Develop a plan to mature your organization’s alignment of people, processes and technology (PPT) with your current and planned future state. This plan should encompass three primary components of maturity:
This requires assessing your current state, defining your desired future state, and making a roadmap to get there. It will entail coordinating advancement in all the components across the PPT, and while it’s an investment, it will pay dividends.
The future state should also include advancing the marketing team’s knowledge. It can also include educating other parts of the organization about marketing’s increased capabilities, role and value in the larger picture and the benefits your business will receive.
Lack of Strategic Ownership

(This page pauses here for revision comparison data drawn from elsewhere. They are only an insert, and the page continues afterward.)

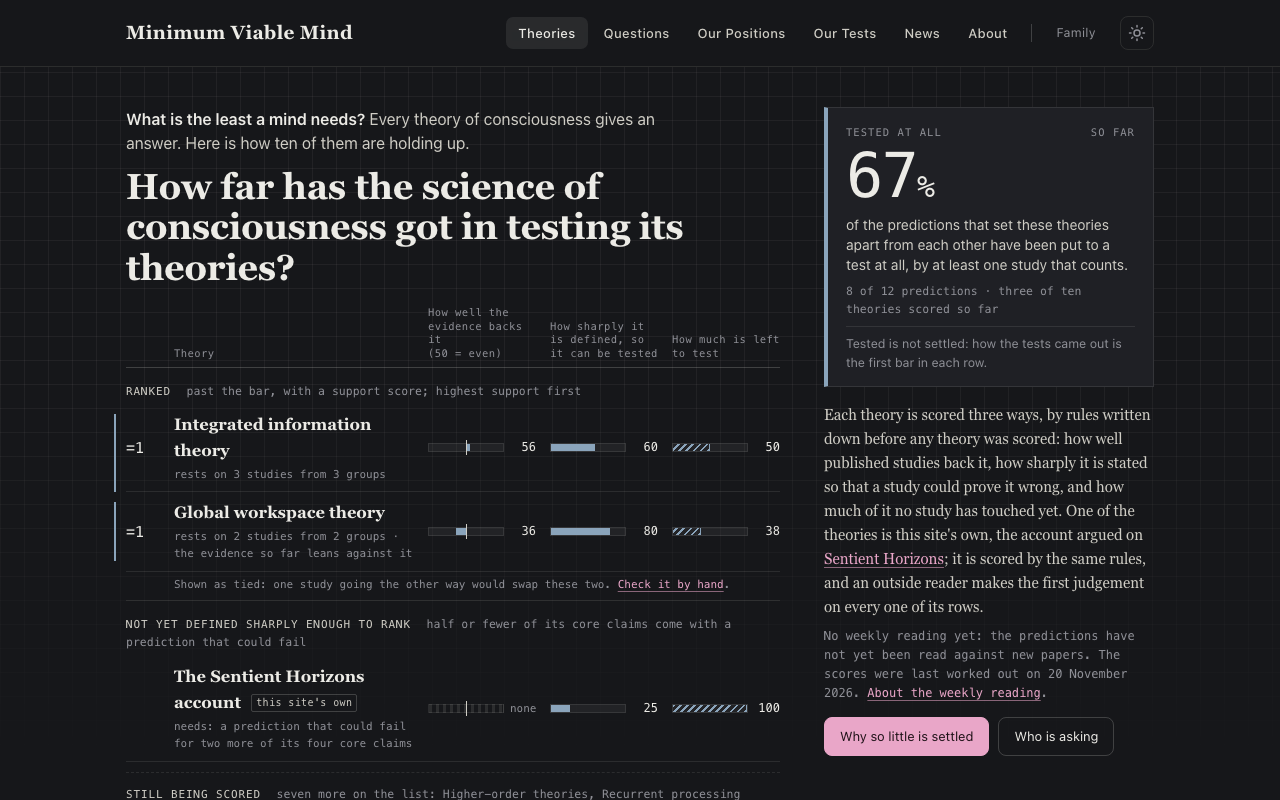
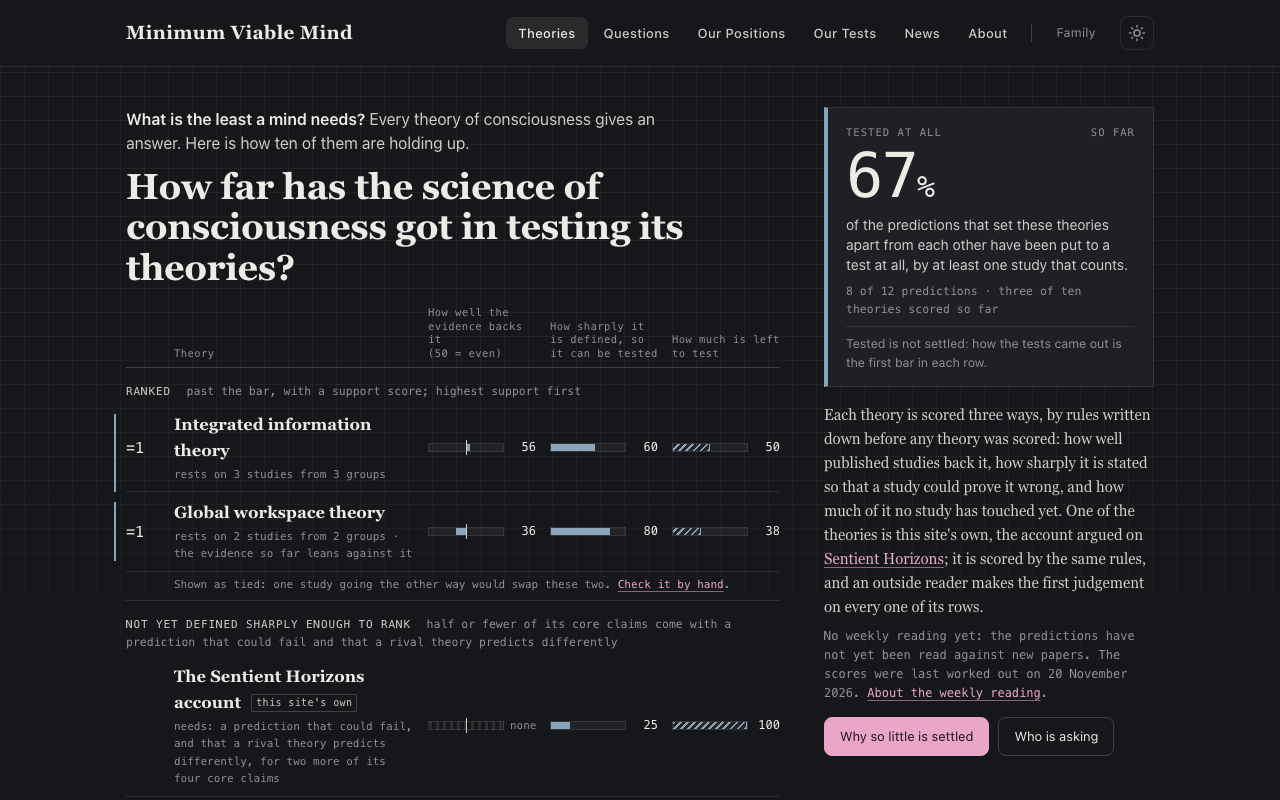
2026-11-21: Gemini cold reader run once under John's go ($0.0234); screenshots retaken with the corrected bar wording
Both readers read the first screen as a site about the theories of
consciousness, not an AI product or a build log. The answer is saved word for
word beside the Claude reader's; the spend is recorded in
docs/spending-record.md under Google. No copy changed.

diff --git a/docs/spending-record.md b/docs/spending-record.md
@@ -57,6 +57,7 @@ in the total is not recorded as paid from credits; the poll's Anthropic call, fo
 | 2026-10-24 | The split removal test's two free fixes, moved off the Mac | "Go on RunPod for the rest of the Minimum Viable Mind run, up to $2…" (John, relayed by the fourth weekend master session) | about $0.77 | `experiments/09-split-removal-test/rehearsal/fixes-findings-2026-10-24.md`; the row in the table further down |
 | 2026-11-20 | The theories tracker's stage 2 pilot: the second reader's blind reading of 48 judgement packets, one standard (not batch) call each | Google, by API (model `gemini-4-carbon`, the version string the API returned on every call) | "Yes, up to $10" (John, 2026-11-20, answering "Go on up to $10 for Gemini to read all 48 packets before December 1st?", relayed by the master session for the theories tracker) | $1.54 to $3.94; ceiling $10, enforced by the runner before every call (spend so far plus the most the next call could cost) | about $1.01 ($1.0065) by the runner's arithmetic on the token counts Google returned, at $2 per million input and $10 per million output tokens including thinking (Google's pricing page, read 2026-11-20); true bill on Google's console | `scripts/tracker_second_reader.py`; the raw answers with their usage in `data/tracker/second-reading/`; `docs/2026-11-20-stage2-pilot-report.md`, section 5 |
 | 2026-11-20 | The same pilot, two more blind readings: the Dellert commitment question put again with the 2019 registration's passages, and the Bellet hot-zone outcome | Google, by API (model `gemini-4-carbon`, as returned on both calls) | John's go extended to these two calls (2026-11-20, "Yes, as you lean", relayed by the master session), within the same $10 ceiling | about $0.04; ceiling $10 for the pilot's Gemini spend, with $1.01 already spent | about $0.04 ($0.0396) by the runner's arithmetic on the token counts Google returned; the pilot's Gemini total is about $1.05 ($1.0461); true bill on Google's console | `data/tracker/second-reading/com2-dellert-gwt-ignition.json` and `out-bellet-iit-posterior.json` |
+| 2026-11-21 | The theories tracker's stage 3 cold-reader test: the second reader (Gemini) shown the two screenshots of the new first screen, desktop and phone, and asked what the site is about; one standard call, no retry | Google, by API (model `gemini-4-carbon`, as returned) | "You can go up as high as you need to" (John, 2026-11-21, answering "Go on up to $0.25 for the Gemini cold reader?", relayed by the master session for the theories tracker); covers this one run only | worst case $0.12; ceiling $0.25, checked by the script before the call | about $0.02 ($0.0234) by the script's arithmetic on the token counts Google returned (2,362 in; 1,865 out, thinking included), at $2 and $10 per million (Google's pricing page, read 2026-11-20); true bill on Google's console | `scripts/cold_reader_gemini.py`; the answer with its usage in `docs/design/2026-11-21-stage3-site/cold-reader-gemini.json` |
 | 2026-09-17 to 2026-10-24 | Storage for the network volume on days with no machine, which has no ledger row | **None.** It is a standing charge, about $0.24 a day since late September | about $10.12, by subtraction | the measured total less every row above |
 | **All rented machines** | | | **$304.38** | |
 

diff --git a/docs/design/2026-11-21-stage3-site/cold-reader-gemini.md b/docs/design/2026-11-21-stage3-site/cold-reader-gemini.md
@@ -1,0 +1,13 @@
+# Cold-reader test, second reader: Gemini, 2026-11-21
+
+One standard call to `gemini-4-carbon`, under John's go of 2026-11-21 ("You can go up as high as you
+need to", for this one run), made by `scripts/cold_reader_gemini.py`. It was shown the two screenshots
+`01-home-light-desktop.png` and `03-home-light-phone.png` (retaken 2026-11-21, after the bar's wording
+was corrected) and given the same question as the Claude reader. Cost about $0.02 ($0.0234). Its answer,
+word for word (the raw response with its usage is in `cold-reader-gemini.json`):
+
+> 1. This website tracks and scores ten scientific theories of consciousness to see how well they hold up to testing. It grades each theory on whether published studies back it, how clearly testable it is, and how much of it remains untested. The creators also include and score their own theory alongside established ones.
+>
+> 2. It reads as being about the theories of consciousness. The main headline directly asks about "the science of consciousness," the "Theories" tab is highlighted in the top menu, and the centerpiece of the page is a table scoring academic ideas like "Integrated information theory" and "Global workspace theory" based on published studies. Nothing on the screen suggests an AI product for sale or a log of someone building software.
+>
+> 3. A few things confused me. First, the top two theories are both ranked "=1" despite having very different evidence scores (56 versus 36), which looks like a mistake until you read the fine print. Worse, a note says the scores were last worked out on "20 November 2026"—a date in the future, which makes me distrust the data. Finally, the site feels both unfinished and overly complicated: seven of the ten promised theories aren't even scored yet, and having to read instructions just to understand the three progress bars would make me leave.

Your organization needs strategic ownership of your martech stack, including Salesforce Marketing Cloud. This ownership helps ensure it receives the necessary attention and resources to fully develop it, best utilize it, and have it included as part of your overall business strategy. This person should understand how to use Marketing Cloud strategically to define, deliver and advance the business and marketing goals of the organization as well as the customer experience.
This ownership includes defining strategic and business goals, metrics that show the impact of using Marketing Cloud, and return on investment of SFMC and related projects. This step goes beyond Salesforce Marketing Cloud data and reporting on campaigns and journeys into business outcome reporting. The goal is to can quantify the true benefits of the platform and overall martech stack in measures the business cares about and understands.
Business outcome metrics often include incremental revenue, quicker sales conversions, increased customer engagement, and increased product downloads or product usage.
Give strategic Marketing Cloud ownership to a person or team with executive sponsorship. This level of support can assist in securing the necessary resources and prioritization of Marketing Cloud advancement projects. This executive can justify SFMC advancement investments based on known business priorities. This justification is important and often required since the projects that advance Marketing Cloud may require support from, or impact, multiple teams across the organization.
Common examples of cross-team impact include integrations between platforms different teams own and changes to processes (or data) other teams use (e.g., Sales).
Finally, the SFMC strategic owner may also need to drive agreement on the business outcome reporting metrics the company will use and secure assistance in generating and adopting them across the organization, which is another instance where executive-level sponsorship is valuable.
Salesforce Marketing Cloud represents a significant investment, both financially and organizationally. It’s in your best interest to learn how to make the most of this investment. Salesforce constantly evolves and updates Marketing Cloud with new features and capabilities via multiple releases each year. These releases provide great value, but they also require customers to actively engage in ownership of their instance of Salesforce and not take the “set it and forget it” approach.
Don’t view Marketing Cloud as a one-time launch but as a constant evolution with a well-orchestrated approach to constant advancement. Thoughtful planning – including planning to avoid the most common pitfalls mentioned – will go a long way toward being successful.
Finally, don’t let the potential pitfalls overwhelm you. Many companies use Salesforce partners to assist with avoiding the pitfalls and advancing their SFMC instances. Using Salesforce Certified Partners has many advantages. You can provide technical expertise for advanced projects beyond your team’s current knowledge while providing strategic guidance on using Marketing Cloud. This allows you to mature into your usage at your own pace – all while avoiding impact on your internal resources and allowing them to focus on existing business priorities.